2. Many small business owners these days are in a preoccupied scramble to prop up sagging sales, gain loyal customers, and maximize their operations primarily through cost-cutting tactics- even as the cost of most commodities have risen taking a big bite out of their profit margins and major legislative initiatives, such as the health care overhaul, remain clouded in obscurity. Where growth is happening, it's happening very cautiously.

On the surface, these two consumer behavior trends would seem to be at odds with each other. Consumers are being more cost conscious and less committed at a time when small businesses need them the most. Out of desperation, many small business owners try to drum up business by wooing bargain-hunters with steep discounts. But the vast majority of the time, these efforts fail as these non-committal customers go as quickly as they came without so much as looking back.

The Delicate Balance of Running a Small Business in Trying Times

Successfully running a small business is a delicate balance, and under difficult economic conditions that balance becomes even finer. On one hand, you don't want to be pouring precious resources into people who will "take the money and run." You want your dollars and your efforts to give you the biggest return on investment, especially if your profit margins have been strained.

But at the same time, almost every person who actually walks in the door is a potential repeat customer (or at least some kind of word-of-mouth advertisement for your business) even if that person only came to take advantage of a particular discount.
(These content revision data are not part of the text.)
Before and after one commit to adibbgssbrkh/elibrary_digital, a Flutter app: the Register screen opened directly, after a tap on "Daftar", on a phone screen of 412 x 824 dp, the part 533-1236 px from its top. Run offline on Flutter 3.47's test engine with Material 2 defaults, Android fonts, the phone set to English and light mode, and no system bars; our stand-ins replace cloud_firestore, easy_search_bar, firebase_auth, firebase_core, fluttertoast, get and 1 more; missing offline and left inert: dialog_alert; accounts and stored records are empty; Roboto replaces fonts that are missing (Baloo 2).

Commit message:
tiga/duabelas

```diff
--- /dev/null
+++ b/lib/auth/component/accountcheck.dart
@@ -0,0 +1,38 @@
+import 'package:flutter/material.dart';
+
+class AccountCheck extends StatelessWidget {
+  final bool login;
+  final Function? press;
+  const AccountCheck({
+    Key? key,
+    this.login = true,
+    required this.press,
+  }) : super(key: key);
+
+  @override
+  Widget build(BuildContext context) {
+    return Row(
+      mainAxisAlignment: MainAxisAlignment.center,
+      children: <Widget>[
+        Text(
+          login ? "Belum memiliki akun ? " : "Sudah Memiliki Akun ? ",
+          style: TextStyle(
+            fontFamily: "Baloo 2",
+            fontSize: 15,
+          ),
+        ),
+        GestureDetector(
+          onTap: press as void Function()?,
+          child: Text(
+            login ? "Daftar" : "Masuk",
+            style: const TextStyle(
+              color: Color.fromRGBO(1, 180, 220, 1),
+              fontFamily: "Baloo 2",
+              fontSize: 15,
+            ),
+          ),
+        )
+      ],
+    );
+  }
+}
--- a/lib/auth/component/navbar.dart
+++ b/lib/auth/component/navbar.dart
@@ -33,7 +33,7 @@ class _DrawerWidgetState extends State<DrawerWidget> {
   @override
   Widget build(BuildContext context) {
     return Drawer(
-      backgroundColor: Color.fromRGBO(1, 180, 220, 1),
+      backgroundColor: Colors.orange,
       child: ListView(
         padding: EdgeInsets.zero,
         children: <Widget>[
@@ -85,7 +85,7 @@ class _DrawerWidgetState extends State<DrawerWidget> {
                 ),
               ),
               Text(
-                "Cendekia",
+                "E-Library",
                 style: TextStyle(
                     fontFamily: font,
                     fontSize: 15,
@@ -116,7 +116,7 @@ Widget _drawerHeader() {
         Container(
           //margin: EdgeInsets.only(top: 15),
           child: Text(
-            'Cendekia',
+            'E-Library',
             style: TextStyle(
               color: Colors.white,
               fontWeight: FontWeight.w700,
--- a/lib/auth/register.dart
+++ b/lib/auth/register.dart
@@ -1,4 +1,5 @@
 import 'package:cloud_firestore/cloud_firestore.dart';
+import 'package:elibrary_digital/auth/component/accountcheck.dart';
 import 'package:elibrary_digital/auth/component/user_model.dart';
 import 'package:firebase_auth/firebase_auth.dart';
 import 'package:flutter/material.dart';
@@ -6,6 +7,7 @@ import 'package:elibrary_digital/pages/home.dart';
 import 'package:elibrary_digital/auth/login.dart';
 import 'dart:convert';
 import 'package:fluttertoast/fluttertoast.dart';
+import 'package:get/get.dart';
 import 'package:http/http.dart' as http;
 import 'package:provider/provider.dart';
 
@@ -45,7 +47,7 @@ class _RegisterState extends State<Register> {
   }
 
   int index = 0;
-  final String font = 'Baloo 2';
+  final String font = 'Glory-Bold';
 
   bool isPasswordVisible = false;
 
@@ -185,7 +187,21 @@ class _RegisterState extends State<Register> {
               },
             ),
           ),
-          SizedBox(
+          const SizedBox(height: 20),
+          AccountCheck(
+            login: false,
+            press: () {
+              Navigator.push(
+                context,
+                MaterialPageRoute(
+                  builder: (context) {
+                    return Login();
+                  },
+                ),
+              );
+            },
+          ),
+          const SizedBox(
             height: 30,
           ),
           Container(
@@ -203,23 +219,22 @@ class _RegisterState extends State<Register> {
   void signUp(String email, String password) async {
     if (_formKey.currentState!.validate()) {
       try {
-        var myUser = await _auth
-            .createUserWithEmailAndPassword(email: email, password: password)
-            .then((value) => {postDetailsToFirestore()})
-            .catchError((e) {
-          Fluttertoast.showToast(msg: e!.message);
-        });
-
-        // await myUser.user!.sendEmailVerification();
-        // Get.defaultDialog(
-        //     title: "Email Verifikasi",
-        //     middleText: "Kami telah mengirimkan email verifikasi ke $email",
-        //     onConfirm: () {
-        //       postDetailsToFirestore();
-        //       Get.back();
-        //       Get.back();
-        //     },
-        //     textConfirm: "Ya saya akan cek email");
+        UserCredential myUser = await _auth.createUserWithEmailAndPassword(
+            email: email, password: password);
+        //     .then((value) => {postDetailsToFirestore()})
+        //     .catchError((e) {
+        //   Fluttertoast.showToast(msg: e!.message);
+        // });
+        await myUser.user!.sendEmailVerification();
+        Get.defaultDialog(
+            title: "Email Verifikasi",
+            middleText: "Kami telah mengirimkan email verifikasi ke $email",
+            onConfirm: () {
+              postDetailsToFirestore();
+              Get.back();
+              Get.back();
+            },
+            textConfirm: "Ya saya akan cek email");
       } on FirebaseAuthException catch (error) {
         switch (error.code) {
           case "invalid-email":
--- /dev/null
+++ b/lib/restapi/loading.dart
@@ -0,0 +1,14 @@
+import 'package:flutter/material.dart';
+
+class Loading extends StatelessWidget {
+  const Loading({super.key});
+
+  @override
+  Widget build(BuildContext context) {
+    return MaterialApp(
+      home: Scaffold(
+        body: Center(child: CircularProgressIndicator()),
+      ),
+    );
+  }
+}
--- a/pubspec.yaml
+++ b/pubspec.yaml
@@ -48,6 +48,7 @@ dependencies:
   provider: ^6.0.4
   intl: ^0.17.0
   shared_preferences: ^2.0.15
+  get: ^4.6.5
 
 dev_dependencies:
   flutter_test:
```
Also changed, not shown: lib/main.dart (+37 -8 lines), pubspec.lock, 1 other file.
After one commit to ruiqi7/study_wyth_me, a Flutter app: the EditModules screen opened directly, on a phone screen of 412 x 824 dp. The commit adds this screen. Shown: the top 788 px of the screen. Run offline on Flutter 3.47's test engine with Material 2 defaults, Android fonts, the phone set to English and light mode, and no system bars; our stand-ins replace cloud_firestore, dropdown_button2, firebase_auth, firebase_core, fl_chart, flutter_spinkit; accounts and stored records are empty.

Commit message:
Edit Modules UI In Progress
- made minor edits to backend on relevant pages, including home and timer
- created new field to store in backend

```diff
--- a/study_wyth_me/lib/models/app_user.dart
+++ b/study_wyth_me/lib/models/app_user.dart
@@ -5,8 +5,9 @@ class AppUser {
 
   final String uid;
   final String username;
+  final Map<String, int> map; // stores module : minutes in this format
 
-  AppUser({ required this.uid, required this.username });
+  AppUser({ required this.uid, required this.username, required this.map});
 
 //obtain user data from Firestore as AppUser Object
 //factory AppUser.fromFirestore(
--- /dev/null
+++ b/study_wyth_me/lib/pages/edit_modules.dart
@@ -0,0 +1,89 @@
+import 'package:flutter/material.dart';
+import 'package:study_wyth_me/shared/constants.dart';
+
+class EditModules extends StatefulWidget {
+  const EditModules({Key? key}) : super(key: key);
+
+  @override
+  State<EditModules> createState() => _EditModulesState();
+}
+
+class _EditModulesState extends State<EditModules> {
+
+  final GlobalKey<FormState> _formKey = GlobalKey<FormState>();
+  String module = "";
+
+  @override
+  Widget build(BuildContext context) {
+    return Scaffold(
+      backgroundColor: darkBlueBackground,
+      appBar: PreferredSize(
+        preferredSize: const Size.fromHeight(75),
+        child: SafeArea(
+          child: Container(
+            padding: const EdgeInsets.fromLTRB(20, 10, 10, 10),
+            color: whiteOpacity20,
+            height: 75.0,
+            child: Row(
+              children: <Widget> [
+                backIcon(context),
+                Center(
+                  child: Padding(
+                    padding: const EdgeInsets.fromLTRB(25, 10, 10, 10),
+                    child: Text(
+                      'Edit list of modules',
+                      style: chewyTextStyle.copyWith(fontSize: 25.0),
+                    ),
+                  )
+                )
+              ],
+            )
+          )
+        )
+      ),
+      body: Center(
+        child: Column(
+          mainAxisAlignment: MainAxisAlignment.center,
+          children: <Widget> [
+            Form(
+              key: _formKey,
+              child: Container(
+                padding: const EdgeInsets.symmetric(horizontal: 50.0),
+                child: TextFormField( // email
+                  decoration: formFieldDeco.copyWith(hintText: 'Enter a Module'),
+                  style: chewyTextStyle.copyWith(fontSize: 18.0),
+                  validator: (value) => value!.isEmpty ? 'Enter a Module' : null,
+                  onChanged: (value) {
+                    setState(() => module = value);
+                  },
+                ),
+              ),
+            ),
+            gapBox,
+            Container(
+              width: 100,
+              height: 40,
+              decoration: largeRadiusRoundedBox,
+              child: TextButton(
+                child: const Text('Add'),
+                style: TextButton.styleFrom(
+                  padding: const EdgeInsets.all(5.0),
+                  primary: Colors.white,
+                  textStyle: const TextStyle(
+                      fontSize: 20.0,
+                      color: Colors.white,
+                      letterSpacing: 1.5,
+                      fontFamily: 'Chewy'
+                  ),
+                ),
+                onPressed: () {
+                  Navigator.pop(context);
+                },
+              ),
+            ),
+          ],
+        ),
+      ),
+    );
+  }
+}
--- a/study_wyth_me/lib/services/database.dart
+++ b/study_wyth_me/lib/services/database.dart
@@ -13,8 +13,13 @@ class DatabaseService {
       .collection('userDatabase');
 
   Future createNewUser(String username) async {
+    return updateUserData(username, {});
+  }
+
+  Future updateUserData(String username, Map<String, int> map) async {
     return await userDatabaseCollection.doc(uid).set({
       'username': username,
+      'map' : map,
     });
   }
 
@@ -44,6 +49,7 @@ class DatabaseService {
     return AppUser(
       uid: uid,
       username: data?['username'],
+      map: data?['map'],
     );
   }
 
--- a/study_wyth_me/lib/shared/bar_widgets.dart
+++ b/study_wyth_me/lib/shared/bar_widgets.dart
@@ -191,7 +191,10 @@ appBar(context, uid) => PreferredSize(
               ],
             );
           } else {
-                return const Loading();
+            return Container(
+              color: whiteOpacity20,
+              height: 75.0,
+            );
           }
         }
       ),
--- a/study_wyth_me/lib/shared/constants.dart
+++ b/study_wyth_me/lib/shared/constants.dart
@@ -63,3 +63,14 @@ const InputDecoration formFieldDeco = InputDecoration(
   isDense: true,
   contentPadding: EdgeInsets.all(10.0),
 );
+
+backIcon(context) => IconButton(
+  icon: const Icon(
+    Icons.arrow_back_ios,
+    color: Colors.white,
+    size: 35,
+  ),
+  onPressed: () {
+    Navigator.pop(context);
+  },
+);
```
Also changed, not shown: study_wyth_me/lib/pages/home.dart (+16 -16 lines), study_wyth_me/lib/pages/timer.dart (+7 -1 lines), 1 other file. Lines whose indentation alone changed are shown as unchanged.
The challenge is knowing how to increase your chances of hooking these customers, while expending a minimal amount of additional resources.

How Your Small Business Can Turn Bargain-Hunting Customers into Loyal Customers

While every business owner ultimately has to take into consideration the specific details of his or her own situation, there are some common tips and themes to keep in mind when dealing with customers who have come in to take advantage of a bargain or promotion:

  • Make sure your expectations are realistic. Keep in mind that those who come in for a deal often seem to have one-track minds, and they may be much harder to convert to loyal customers then those who come on their own or by a friend's recommendation. Expect that success rate will be lower; this will help to take some of the pressure off on your end. It may also help you to develop strategies to bring them back for more.
  • Choose your discounts and promotions wisely. Don't choose discounts that will break the bank. Instead, look for ones with a perceived value, that will more naturally lead to additional sales (such as a value meal that leaves out a profitable drink option), and where you have a chance (and the space) to both create a good experience and the opening for a future relationship.
  • Make sure you are adequately prepared for your promotion. This means doing some thinking and a little research before setting something in motion. Are you staffed enough to handle the excess traffic? Do you have enough equipment, products, and/or supplies? Also, don't forget to evaluate the experience afterward.
  • Know your limits! If you are in touch with and believe in the value of your products and services, then there is no need to bend over backwards to please a customer who just doesn't get it, doesn't care, or even worse, is rude. It's never worth it.
  • Your attitude makes a big impact. Following on the heels of the tips above, your attitude towards your chosen promotion and your deal-driven customers will significantly affect the success of your efforts. In an earlier post, I mentioned a study that linked the success of Groupon promotions with employee satisfaction. The most successful events (ie the ones that generated the most repeat customers and the biggest return on investment), were the ones where the positive attitude of the employees seemingly rubbed off on the customers, so much so that they bought additional items and/or came back to the business at a later date.

Bottom line: One of the most important things to keep in mind when dealing with discounts and promotions as well as the customers they attract, is that as much as money (and the savings of it) seems to be a major motivational factor, deep down, most customers are looking for experiences that make them feel good. Happy customers, even those deal seeking ones, are those in the best position to become loyal customers.